**Exercise requirements:** Only the number is needed: how many lines in the entries below contain the string "notr"?

**Records supplied:**
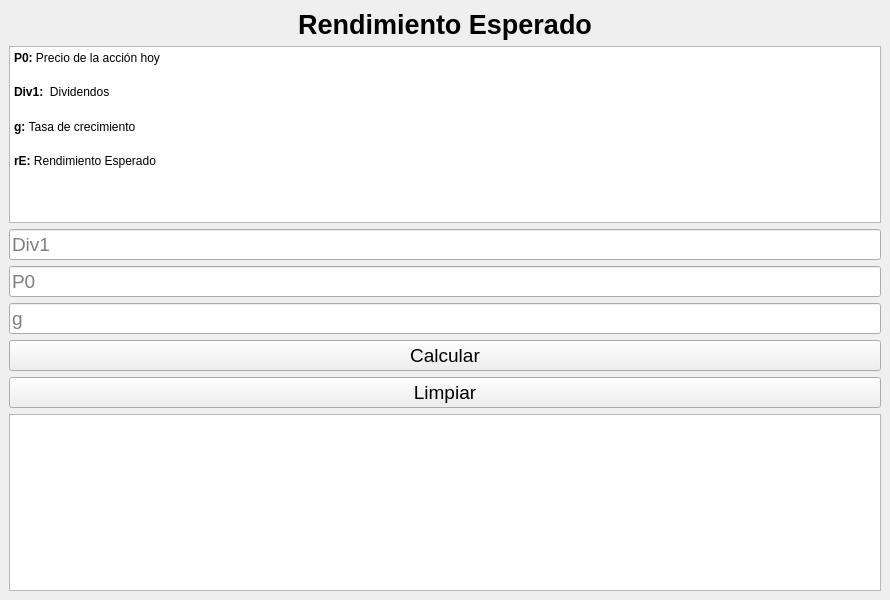
Qt form view/ui/rendimientoEsperado.ui (luisAlcides/finanzas2) before a commit.
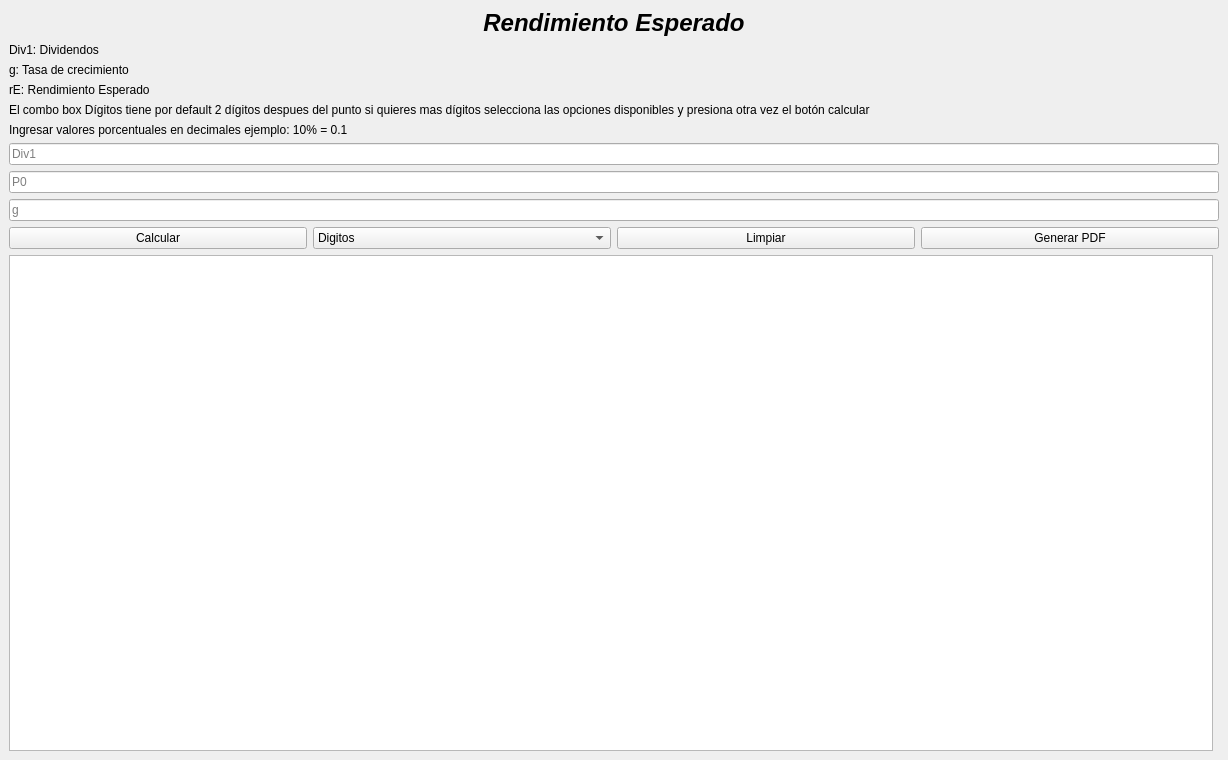
The same form after that commit.

Commit message: Rendimiento requerido actualizado

```diff
--- a/view/ui/rendimientoEsperado.ui
+++ b/view/ui/rendimientoEsperado.ui
@@ -9,24 +9,33 @@
    <rect>
     <x>0</x>
     <y>0</y>
-    <width>890</width>
-    <height>600</height>
+    <width>1228</width>
+    <height>760</height>
    </rect>
   </property>
   <property name="windowTitle">
    <string>Rendimiento Esperado</string>
   </property>
+  <property name="styleSheet">
+   <string notr="true">font: 16pt &quot;Segoe UI&quot;;
+
+width: 70%;</string>
+  </property>
   <widget class="QWidget" name="centralwidget">
    <layout class="QVBoxLayout" name="verticalLayout">
     <item>
      <widget class="QLabel" name="label_title">
       <property name="font">
        <font>
-        <family>Arial</family>
-        <pointsize>20</pointsize>
+        <family>Segoe UI</family>
+        <pointsize>18</pointsize>
+        <italic>true</italic>
         <bold>true</bold>
        </font>
       </property>
+      <property name="styleSheet">
+       <string notr="true">font: 700 italic 18pt &quot;Segoe UI&quot;;</string>
+      </property>
       <property name="text">
        <string>Rendimiento Esperado</string>
       </property>
@@ -36,32 +45,48 @@
      </widget>
     </item>
     <item>
-     <widget class="QTextBrowser" name="textBrowser">
-      <property name="html">
-       <string>&lt;!DOCTYPE HTML PUBLIC &quot;-//W3C//DTD HTML 4.0//EN&quot; &quot;http://www.w3.org/TR/REC-html40/strict.dtd&quot;&gt;
-&lt;html&gt;&lt;head&gt;&lt;meta name=&quot;qrichtext&quot; content=&quot;1&quot; /&gt;&lt;meta charset=&quot;utf-8&quot; /&gt;&lt;title&gt;Precio de la acción hoy&lt;/title&gt;&lt;style type=&quot;text/css&quot;&gt;
-p, li { white-space: pre-wrap; }
-hr { height: 1px; border-width: 0; }
-li.unchecked::marker { content: &quot;\2610&quot;; }
-li.checked::marker { content: &quot;\2612&quot;; }
-&lt;/style&gt;&lt;/head&gt;&lt;body style=&quot; font-family:'Segoe UI'; font-size:9pt; font-weight:400; font-style:normal;&quot;&gt;
-&lt;p style=&quot; margin-top:12px; margin-bottom:12px; margin-left:0px; margin-right:0px; -qt-block-indent:0; text-indent:0px; line-height:160%;&quot;&gt;&lt;span style=&quot; font-family:'Arial','sans-serif'; font-weight:700;&quot;&gt;P0: &lt;/span&gt;&lt;span style=&quot; font-family:'Arial','sans-serif';&quot;&gt;Precio de la acción hoy &lt;/span&gt;&lt;/p&gt;
-&lt;p style=&quot; margin-top:12px; margin-bottom:12px; margin-left:0px; margin-right:0px; -qt-block-indent:0; text-indent:0px; line-height:160%;&quot;&gt;&lt;span style=&quot; font-family:'Arial','sans-serif'; font-weight:700;&quot;&gt;Div1: &lt;/span&gt;&lt;span style=&quot; font-family:'Arial','sans-serif';&quot;&gt; Dividendos &lt;/span&gt;&lt;/p&gt;
-&lt;p style=&quot; margin-top:12px; margin-bottom:12px; margin-left:0px; margin-right:0px; -qt-block-indent:0; text-indent:0px; line-height:160%;&quot;&gt;&lt;span style=&quot; font-family:'Arial','sans-serif'; font-weight:700;&quot;&gt;g: &lt;/span&gt;&lt;span style=&quot; font-family:'Arial','sans-serif';&quot;&gt;Tasa de crecimiento&lt;/span&gt;&lt;/p&gt;
-&lt;p style=&quot; margin-top:12px; margin-bottom:12px; margin-left:0px; margin-right:0px; -qt-block-indent:0; text-indent:0px; line-height:160%;&quot;&gt;&lt;span style=&quot; font-family:'Arial','sans-serif'; font-weight:700;&quot;&gt;rE: &lt;/span&gt;&lt;span style=&quot; font-family:'Arial','sans-serif';&quot;&gt;Rendimiento Esperado&lt;/span&gt; &lt;/p&gt;&lt;/body&gt;&lt;/html&gt;</string>
+     <widget class="QLabel" name="label">
+      <property name="text">
+       <string>Div1: Dividendos</string>
+      </property>
+     </widget>
+    </item>
+    <item>
+     <widget class="QLabel" name="label_2">
+      <property name="text">
+       <string>g: Tasa de crecimiento</string>
+      </property>
+     </widget>
+    </item>
+    <item>
+     <widget class="QLabel" name="label_3">
+      <property name="text">
+       <string>rE: Rendimiento Esperado </string>
+      </property>
+     </widget>
+    </item>
+    <item>
+     <widget class="QLabel" name="label_7">
+      <property name="styleSheet">
+       <string notr="true">font: 9pt &quot;Segoe UI&quot;;</string>
+      </property>
+      <property name="text">
+       <string>El combo box Dígitos tiene por default 2 dígitos despues del punto si quieres mas dígitos selecciona las opciones disponibles y presiona otra vez el botón calcular</string>
+      </property>
+     </widget>
+    </item>
+    <item>
+     <widget class="QLabel" name="label_7">
+      <property name="styleSheet">
+       <string notr="true">font: 9pt &quot;Segoe UI&quot;;</string>
+      </property>
+      <property name="text">
+       <string>Ingresar valores porcentuales en decimales ejemplo: 10% = 0.1</string>
       </property>
      </widget>
     </item>
     <item>
      <widget class="QLineEdit" name="txt_div1">
-      <property name="font">
-       <font>
-        <pointsize>14</pointsize>
-       </font>
-      </property>
-      <property name="text">
-       <string/>
-      </property>
       <property name="placeholderText">
        <string>Div1</string>
       </property>
@@ -69,11 +94,6 @@
     </item>
     <item>
      <widget class="QLineEdit" name="txt_p0">
-      <property name="font">
-       <font>
-        <pointsize>14</pointsize>
-       </font>
-      </property>
       <property name="placeholderText">
        <string>P0</string>
       </property>
@@ -81,48 +101,78 @@
     </item>
     <item>
      <widget class="QLineEdit" name="txt_g">
-      <property name="font">
-       <font>
-        <pointsize>14</pointsize>
-       </font>
-      </property>
       <property name="placeholderText">
        <string>g</string>
       </property>
      </widget>
     </item>
     <item>
-     <widget class="QPushButton" name="btn_calcular">
-      <property name="font">
-       <font>
-        <pointsize>14</pointsize>
-       </font>
-      </property>
-      <property name="text">
-       <string>Calcular</string>
-      </property>
-     </widget>
+     <layout class="QHBoxLayout" name="horizontalLayout_2">
+      <item>
+       <widget class="QPushButton" name="btn_calcular">
+        <property name="text">
+         <string>Calcular</string>
+        </property>
+       </widget>
+      </item>
+      <item>
+       <widget class="QComboBox" name="cb_digitos">
+        <item>
+         <property name="text">
+          <string>Digitos</string>
+         </property>
+        </item>
+        <item>
+         <property name="text">
+          <string>3</string>
+         </property>
+        </item>
+        <item>
+         <property name="text">
+          <string>4</string>
+         </property>
+        </item>
+        <item>
+         <property name="text">
+          <string>5</string>
+         </property>
+        </item>
+        <item>
+         <property name="text">
+          <string>Todos</string>
+         </property>
+        </item>
+       </widget>
+      </item>
+      <item>
+       <widget class="QPushButton" name="btn_limpiar">
+        <property name="text">
+         <string>Limpiar</string>
+        </property>
+       </widget>
+      </item>
+      <item>
+       <widget class="QPushButton" name="btn_generar_pdf">
+        <property name="text">
+         <string>Generar PDF</string>
+        </property>
+       </widget>
+      </item>
+     </layout>
     </item>
     <item>
-     <widget class="QPushButton" name="btn_limpiar">
-      <property name="font">
-       <font>
-        <pointsize>14</pointsize>
-       </font>
-      </property>
-      <property name="text">
-       <string>Limpiar</string>
-      </property>
-     </widget>
-    </item>
-    <item>
-     <widget class="QTextBrowser" name="tb_resultado">
-      <property name="font">
-       <font>
-        <pointsize>14</pointsize>
-       </font>
-      </property>
-     </widget>
+     <layout class="QHBoxLayout" name="horizontalLayout">
+      <item>
+       <widget class="QTextBrowser" name="tb_resultado"/>
+      </item>
+      <item>
+       <layout class="QVBoxLayout" name="verticalLayout_2">
+        <item>
+         <widget class="QWidget" name="widgetGrafico" native="true"/>
+        </item>
+       </layout>
+      </item>
+     </layout>
     </item>
    </layout>
   </widget>
```
Left out of the diff: 2 changed lines with no effect on the pictures. The commit also changes 8 other files.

**Response to the exercise:** 4